(Data section)
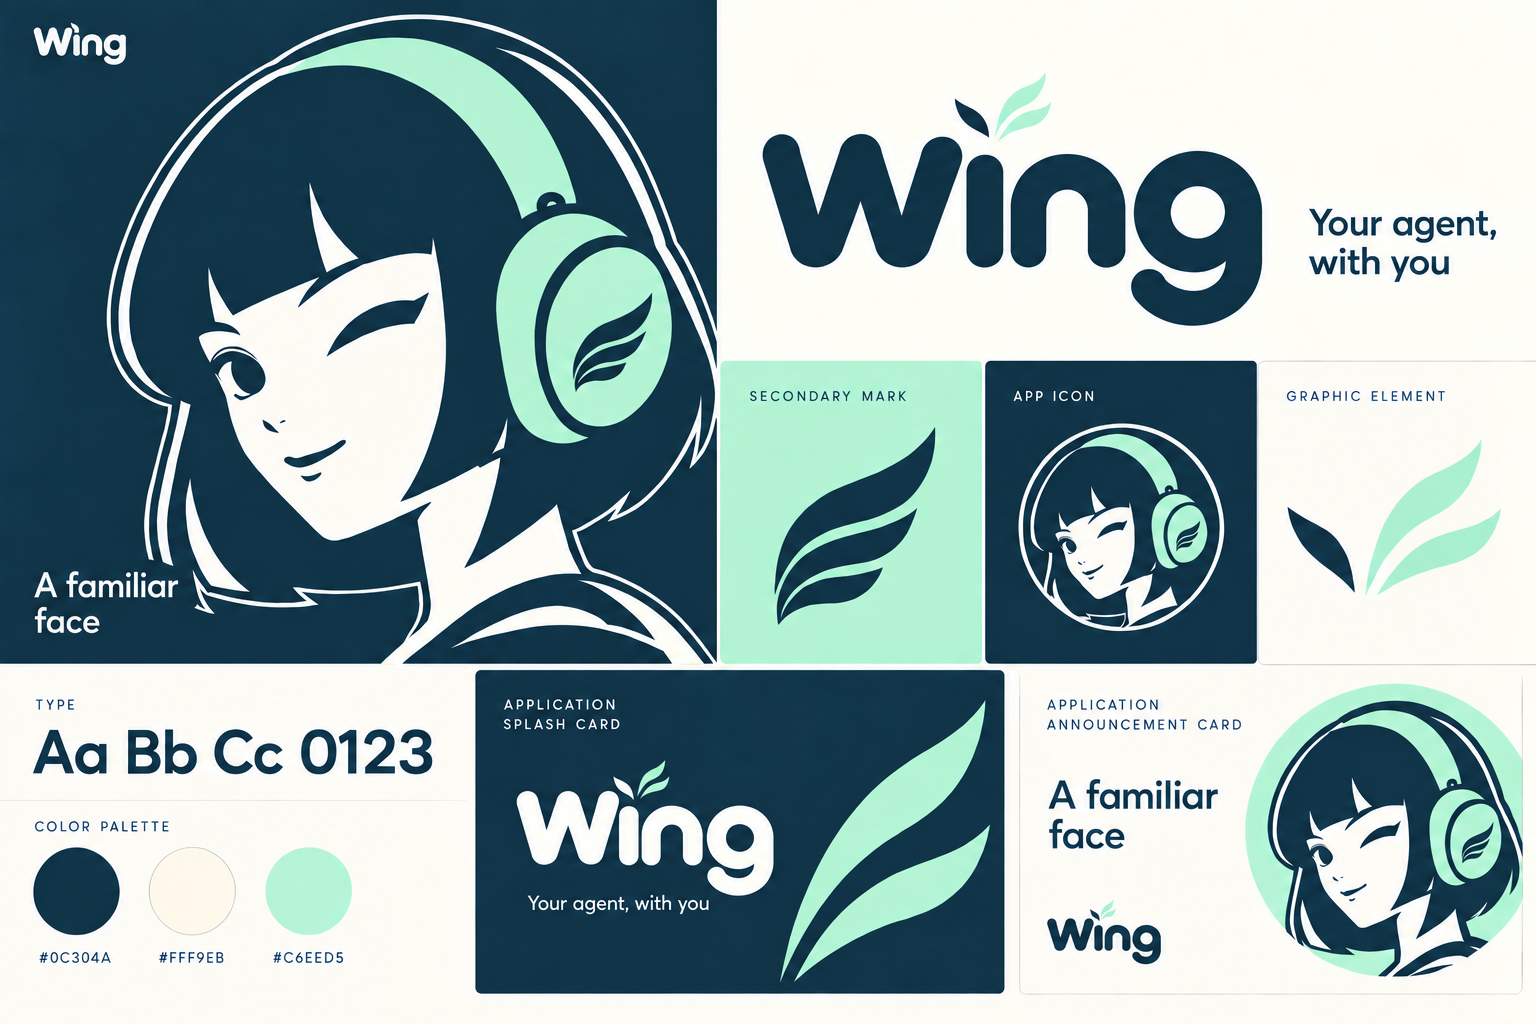
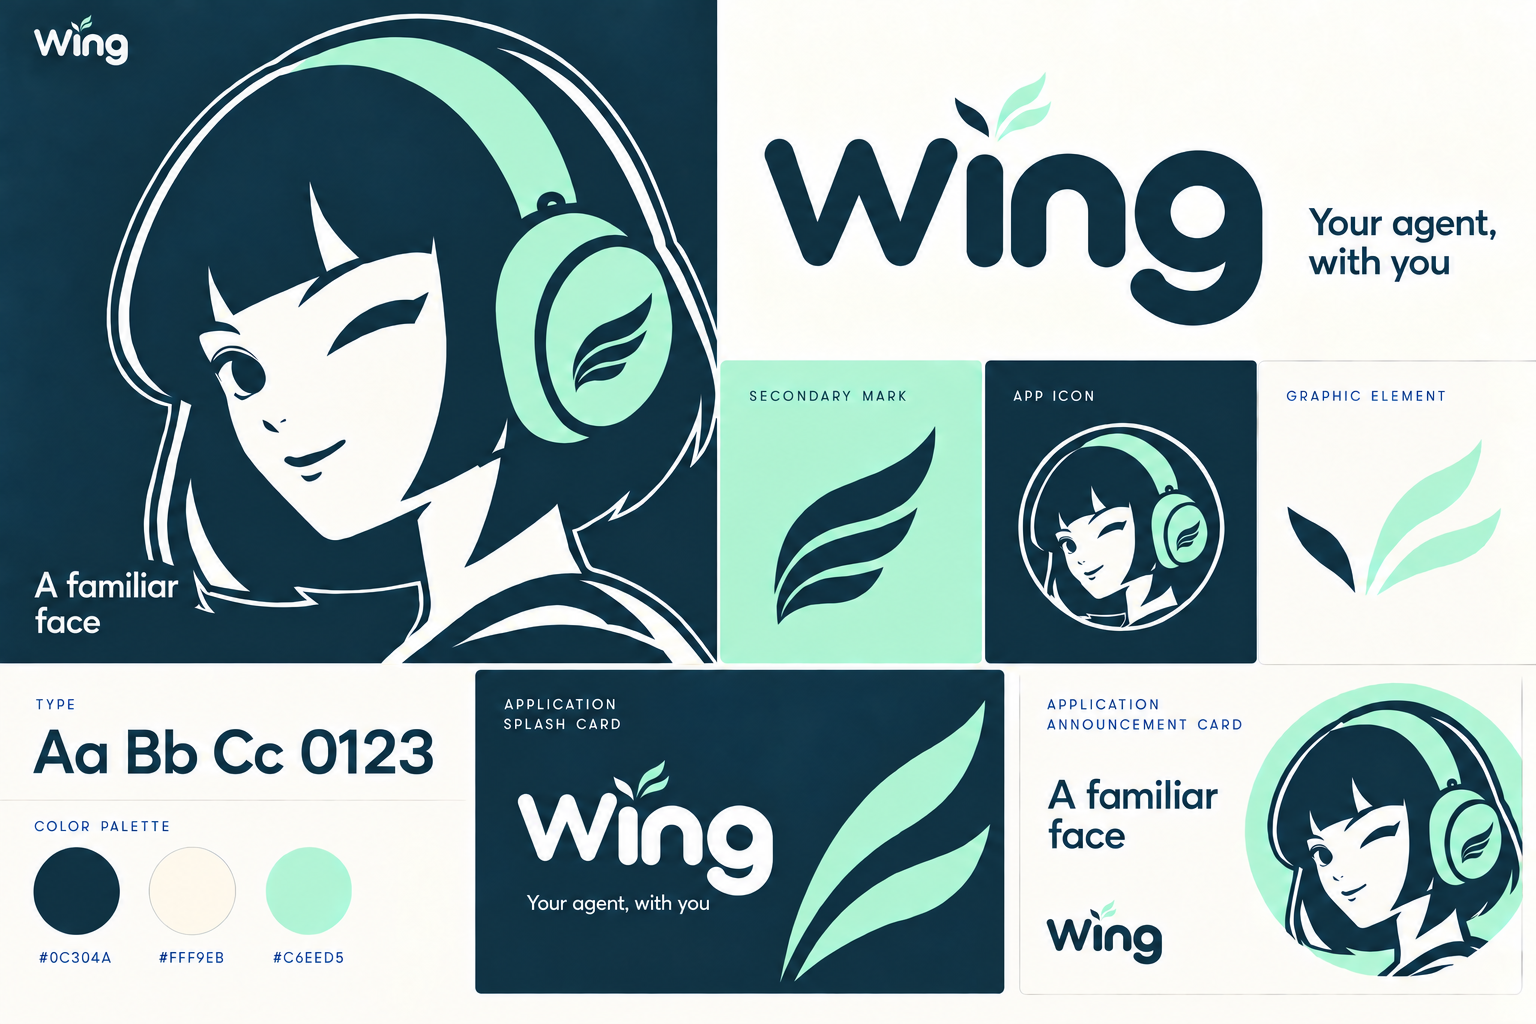
Apply approved slim capital W across Wing branding

diff --git a/lib/core/widgets/wing_wordmark.dart b/lib/core/widgets/wing_wordmark.dart
@@ -36,20 +36,22 @@ class _WingPainter extends CustomPainter {
     final stroke = Paint()
       ..color = ink
       ..style = PaintingStyle.stroke
-      ..strokeWidth = 36
+      ..strokeWidth = 28
       ..strokeCap = StrokeCap.round
       ..strokeJoin = StrokeJoin.round;
+    // Slimmer diagonals give the capital W the same optical weight as ing.
     canvas.drawPath(
       Path()
-        ..moveTo(20, 40)
+        ..moveTo(20, 72)
         ..lineTo(53, 173)
         ..quadraticBezierTo(57, 183, 61, 173)
-        ..lineTo(93, 65)
+        ..lineTo(96, 83)
         ..lineTo(131, 173)
         ..quadraticBezierTo(135, 183, 139, 173)
-        ..lineTo(164, 40),
+        ..lineTo(174, 72),
       stroke,
     );
+    stroke.strokeWidth = 36;
     canvas.drawLine(const Offset(216, 92), const Offset(216, 175), stroke);
     canvas.drawPath(
       Path()

diff --git a/docs/design/2026-09-17-wing-capitalization.md b/docs/design/2026-09-17-wing-capitalization.md
@@ -1,53 +1,65 @@
 # Wing capitalization
 
-On 17 September 2026, the owner requested **Wing** as the official identity
-throughout the design language and asked for the branding assets to be
-regenerated. Use a capital **W** followed by lowercase **ing** in the drawn
-wordmark as well as prose, app labels and repository identity.
+On 17 September 2026, the owner selected the slimmer capital-W banner as the
+final Wing wordmark. The official name is **Wing**, with a capital **W** and
+lowercase **ing**, throughout artwork, prose, app labels and repository identity.
 
-Keep the rounded lettering, three pointed feathers above the i, winking
-portrait and navy/cream/mint palette. The taller W makes the capitalization
-legible while retaining the existing width and baseline in the app.
-Package identifiers, native channels and file names remain lowercase.
+The W has modest extra height and the same optical weight as ing. Its diagonal
+strokes are slimmer to avoid a bold or swollen initial. Keep its open internal
+spaces, rounded ends, shared baseline and balanced width. The selected banner,
+rather than a numerical height ratio, is the visual reference.
+
+Keep the three pointed feathers above the i, winking portrait and navy/cream/mint
+palette. Package identifiers, native channels and file names remain lowercase.
 
 ## Assets and implementation
 
-- [Identity board](images/wing-identity-board.png): regenerated brand board.
-- [README banner](images/wing-readme-hero-clean.png): regenerated masthead.
-- [Arrival concepts](images/wing-arrival-concepts.png): regenerated concept artwork, not a screenshot.
+- [Approved README banner](images/wing-readme-hero-slim-w.png): the exact selected
+  image, copied without further generation. Its distinct URL replaces the
+  previous banner URL in the README.
+- [Identity board](images/wing-identity-board.png): matching slimmer-W lettering.
+- [Arrival concepts](images/wing-arrival-concepts.png): matching concept artwork,
+  not a screenshot.
 - [Light welcome](images/wing-welcome-light.png) and
   [dark welcome](images/wing-welcome-dark.png): actual Flutter widget renders.
 - [Production wordmark](../../lib/core/widgets/wing_wordmark.dart): scalable
-  lettering shared by welcome and connection guide screens.
+  lettering shared by welcome and connection guide screens. The W uses a
+  28-unit stroke against the 36-unit lowercase stroke for equal optical weight.
 
 The portrait-only launcher and notification symbols contain no wordmark.
 Their production artwork remains the selected portrait, wing and caduceus.
 
 ## Validation
 
-- Ten existing welcome, release-link and application-identity tests passed.
-- Both existing first-connection render tests passed; actual Flutter output was
-  inspected in light and dark themes at 360 dp with normal text and 320 dp with
-  doubled text. The larger-text layout scrolls to reach its actions.
-- The regenerated board, banner and concept artwork were visually inspected
-  for capitalization, feather accents, portrait continuity and copy.
-- Dart formatting checks and focused Flutter analysis passed for the changed
-  source and test files.
+- Ten existing welcome, release-link and application-identity tests passed
+  against the current main dependencies.
+- Both existing first-connection render tests passed. Actual Flutter output was
+  inspected in light and dark themes at normal and doubled text; the larger
+  layout scrolls to reach its actions.
+- The approved banner was copied byte-for-byte. Matching board and concept
+  artwork were inspected for stroke weight, proportions, feather accents,
+  portrait continuity and copy.
+- Dart formatting, focused Flutter analysis and Git whitespace checks passed.
 
-## Regeneration prompts
+## Generation prompts
 
-The three raster edits use the built-in image generation tool, each with its
-existing image as the edit target. The production wordmark is edited directly
-in its Flutter vector source, and welcome screenshots are rendered from Flutter.
+The raster artwork uses the built-in image generation tool. The production
+wordmark is edited in its Flutter vector source; welcome screenshots are
+rendered from Flutter. The following are the actual prompts; the selected
+image remains authoritative when a generation differs from a numerical hint.
+
+### Approved banner
+
+Use case: precise-object-edit / text-localization. Make ONE careful typographic edit to this exact Wing README banner, for a preview. The owner wants an uppercase W, but explicitly rejects a bold/fat/heavy W. Replace just the initial letter with a conventional, clean CAPITAL W in the SAME OPTICAL WEIGHT as the lowercase i n g. Do not scale up the existing chunky w. Redraw the W as four clean straight diagonal strokes with gently rounded ends and generous open negative spaces. Each diagonal must be visually NO THICKER than the vertical stem of the adjacent i. Because diagonals and joins look heavier, use slightly thinner strokes for the W (about 85–90% of the i stem thickness) to achieve equal optical weight. Keep the joints light; no swollen/filled central diamond, no bulbous merged diagonals, no bold weight. All three top peaks should be recognizably at capital height with the middle peak only slightly lower. Moderate capital height only: W baseline at approximately y=390 and cap top y=205 in this 2048x683 reference; lowercase n stays at y=245 to390. The W is thus only about 25% taller than the n, NOT a giant initial. Keep the W within roughly x=237..486 and preserve clear space before the i. Keep the entire i, n, g and their spacing, the three feather accents over i, portrait, face, headphone emblem, background, palette, text, size, position and framing unchanged. The target reads 'Wing' in a coherent single regular rounded type weight. Keep exact supporting text 'Your agent, with you' and 'An Android companion for Hermes Agent'. Preserve the original 3:1 aspect ratio. No extra headings, annotations, labels, comparisons or design-board layout. Output just the edited full banner.
 
 ### board
 
-Use case: text-localization. Edit only the supplied existing Wing branding asset to adopt official title-case wordmark 'Wing', spelled capital W then lowercase i n g. The W must be visibly taller than lowercase i/n/g bodies, a true rounded capital W with four diagonal strokes, not an enlarged lowercase w or symbol. Keep rounded monoline character and baseline; preserve all three pointed feather accents over the lowercase i, one small left cream/navy feather and two mint right feathers, with a visible gap. Preserve the exact winking woman illustration, face, hair, headphones and earcup wing; preserve layout, other copy, colors #0C304A navy, #FFF9EB cream, #C6EED5 mint. No terminal periods on taglines. Do not add content. Edit target: identity board. Replace every lowercase wing wordmark in all THREE placements with 'Wing': main top right, lower middle splash card, lower right announcement card. Replace top-left '01 / WINK' heading with 'Wing'. Ensure cream palette hex caption reads exactly '#FFF9EB'. Keep remaining board structure, portrait, secondary mark, graphic element, swatches and typography specimen identical. Same 1536x1024 landscape framing.
-
-### hero
-
-Use case: text-localization. Edit only the supplied existing Wing branding asset to adopt official title-case wordmark 'Wing', spelled capital W then lowercase i n g. The W must be visibly taller than lowercase i/n/g bodies, a true rounded capital W with four diagonal strokes, not an enlarged lowercase w or symbol. Keep rounded monoline character and baseline; preserve all three pointed feather accents over the lowercase i, one small left cream/navy feather and two mint right feathers, with a visible gap. Preserve the exact winking woman illustration, face, hair, headphones and earcup wing; preserve layout, other copy, colors #0C304A navy, #FFF9EB cream, #C6EED5 mint. No terminal periods on taglines. Do not add content. Edit target: README hero banner. Replace only left wordmark 'wing' with 'Wing'. Preserve wide 3:1 aspect ratio, portrait on right, same two supporting lines verbatim: 'Your agent, with you' and 'An Android companion for Hermes Agent'. Preserve all margins and simple navy field.
+Use case: precise-object-edit / identity-preserve. Image 1 is the edit target; image 2 is the OWNER-APPROVED Wing wordmark reference. Update only the W letterforms in image 1 to match EXACTLY the slimmer, modest-height capital W in image 2. Match its narrow, uniform rounded diagonal strokes and open internal spaces; the W must NOT be bold, fat, enlarged or dominating. It has equal optical weight to ing and only modest extra height. Do not interpret capital as larger/bolder. The approved image 2 controls the geometry and weight. Scale that W proportionally to each existing wordmark. Keep lowercase ing, feather cluster, baseline and wordmark width consistent with original. Preserve all portraits, face, hair, headphone earcup emblems, illustration edges, layout, other text, labels and navy/cream/mint palette exactly. No new design. Edit target: identity board. Apply matching slender W to the main top-right logo, lower middle splash card, lower right announcement card and small top-left Wing heading. Preserve all other board elements and 1536x1024 framing.
 
 ### arrival
 
-Use case: text-localization. Edit only the supplied existing Wing branding asset to adopt official title-case wordmark 'Wing', spelled capital W then lowercase i n g. The W must be visibly taller than lowercase i/n/g bodies, a true rounded capital W with four diagonal strokes, not an enlarged lowercase w or symbol. Keep rounded monoline character and baseline; preserve all three pointed feather accents over the lowercase i, one small left cream/navy feather and two mint right feathers, with a visible gap. Preserve the exact winking woman illustration, face, hair, headphones and earcup wing; preserve layout, other copy, colors #0C304A navy, #FFF9EB cream, #C6EED5 mint. No terminal periods on taglines. Do not add content. Edit target: three-panel arrival concept board. Replace both lowercase wing wordmarks in light and dark welcome panels with 'Wing'. Keep native launch panel unchanged and all phone UI labels, artwork and relative layout exactly as in original. Same 1536x1024 framing. This is only capitalization, no new UI.
+Use case: precise-object-edit / identity-preserve. Image 1 is the edit target; image 2 is the OWNER-APPROVED Wing wordmark reference. Update only the W letterforms in image 1 to match EXACTLY the slimmer, modest-height capital W in image 2. Match its narrow, uniform rounded diagonal strokes and open internal spaces; the W must NOT be bold, fat, enlarged or dominating. It has equal optical weight to ing and only modest extra height. Do not interpret capital as larger/bolder. The approved image 2 controls the geometry and weight. Scale that W proportionally to each existing wordmark. Keep lowercase ing, feather cluster, baseline and wordmark width consistent with original. Preserve all portraits, face, hair, headphone earcup emblems, illustration edges, layout, other text, labels and navy/cream/mint palette exactly. No new design. Edit target: three-phone arrival concept board. Apply matching slender W to both the light and dark welcome wordmarks. Keep all phone UI, all portraits, text, feather accents, and the native launch panel unchanged. Preserve 1536x1024 framing.
+
+### Board stroke refinement
+
+Precise correction to Image 1 (brand board), matching Image 2 (approved banner). The W in the large top wordmark still looks too bold. Thin ONLY the four W letters on this board: main top wordmark, lower splash card, lower announcement card, top-left small heading. Reduce W diagonal stroke widths by approximately 20%, to about 75–80% of the adjacent i stem width, keeping each W's overall dimensions, centerline path, round terminals, baseline and modest height. This opens the interior navy/cream gaps and makes the W visibly leaner, EXACTLY like the approved banner in image 2. Do not thicken or resize the lowercase ing letters. Preserve EVERYTHING else pixel-faithfully: all feather accents, portraits, hair, face, headphones, colors, wording, swatches, card arrangement and entire board framing. Do not make the W taller or wider, do not use bold. Output the complete edited board.

diff --git a/docs/design/2026-09-15-wing-identity.md b/docs/design/2026-09-15-wing-identity.md
@@ -22,7 +22,7 @@ owns the source paths and Android usage.
 ## Name and wordmark
 
 - Write **Wing** in prose, app titles, launcher labels, store listings and accessibility labels. Use **Wing Dev** for development builds.
-- The drawn wordmark reads **Wing**: capital **W**, lowercase **ing**, with rounded letters. The W rises above the lowercase letter bodies. Keep all four letters; the W is a letter, not a rotated or crossed wing symbol. This owner decision of 17 September 2026 supersedes the earlier lowercase wordmark.
+- The drawn wordmark reads **Wing**: capital **W**, lowercase **ing**, with rounded letters. Use the owner's approved [slimmer-W banner](images/wing-readme-hero-slim-w.png) as the lettering reference. The W rises only modestly above the lowercase bodies; its slimmer diagonal strokes give it the same optical weight as ing. Keep its open internal spaces and avoid a heavier, fatter or oversized initial. The W is a letter, not a rotated or crossed wing symbol. This owner selection of 17 September 2026 supersedes the earlier wordmark treatments.
 - Above the i, use three solid, curved, pointed feather shapes derived from the original single-wing emblem. One small feather points up-left; two point up-right. The left feather is navy on cream and cream on navy. The two right feathers are mint.
 - Use the compact accent proportions in this board. The final refinement requested an approximately 18% reduction from the previous cluster and slightly tighter gaps. The accepted image is the visual reference; that percentage is an editing direction, not a measured vector specification.
 - Keep visible gaps between feathers and above the i stem. The word should read before the accent draws attention.

diff --git a/docs/DESIGN_SYSTEM.md b/docs/DESIGN_SYSTEM.md
@@ -26,6 +26,10 @@ identifiers, including `com.tarkilhk.wing` and the Dart package `wing`. See the
 [Wing identity specification](design/2026-09-15-wing-identity.md) for the board,
 wordmark rules, decorative feather system and application identity decisions.
 
+The owner's final 17 September selection uses a modest capital W with slimmer
+diagonals to match the optical weight of ing. Follow the approved README banner;
+uppercase must not make the initial heavier, fatter or disproportionately tall.
+
 The owner selected the Playful portrait: a winking woman with a simple dark bob,
 mint headphones and a messenger wing on the earcup. Keep the navy, cream and
 mint identity colors. The white messenger wing is the notification/status-bar

diff --git a/README.md b/README.md
@@ -1,5 +1,5 @@
 <p align="center">
-  <img src="docs/design/images/wing-readme-hero-clean.png" alt="Wing: Your agent, with you | An Android companion for Hermes Agent" width="1000">
+  <img src="docs/design/images/wing-readme-hero-slim-w.png" alt="Wing: Your agent, with you | An Android companion for Hermes Agent" width="1000">
 </p>
 
 # Wing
(End Data section)
Select all lines in the listing above where the word "strokeWidth" appears, and show them.

-      ..strokeWidth = 36
+      ..strokeWidth = 28
+    stroke.strokeWidth = 36;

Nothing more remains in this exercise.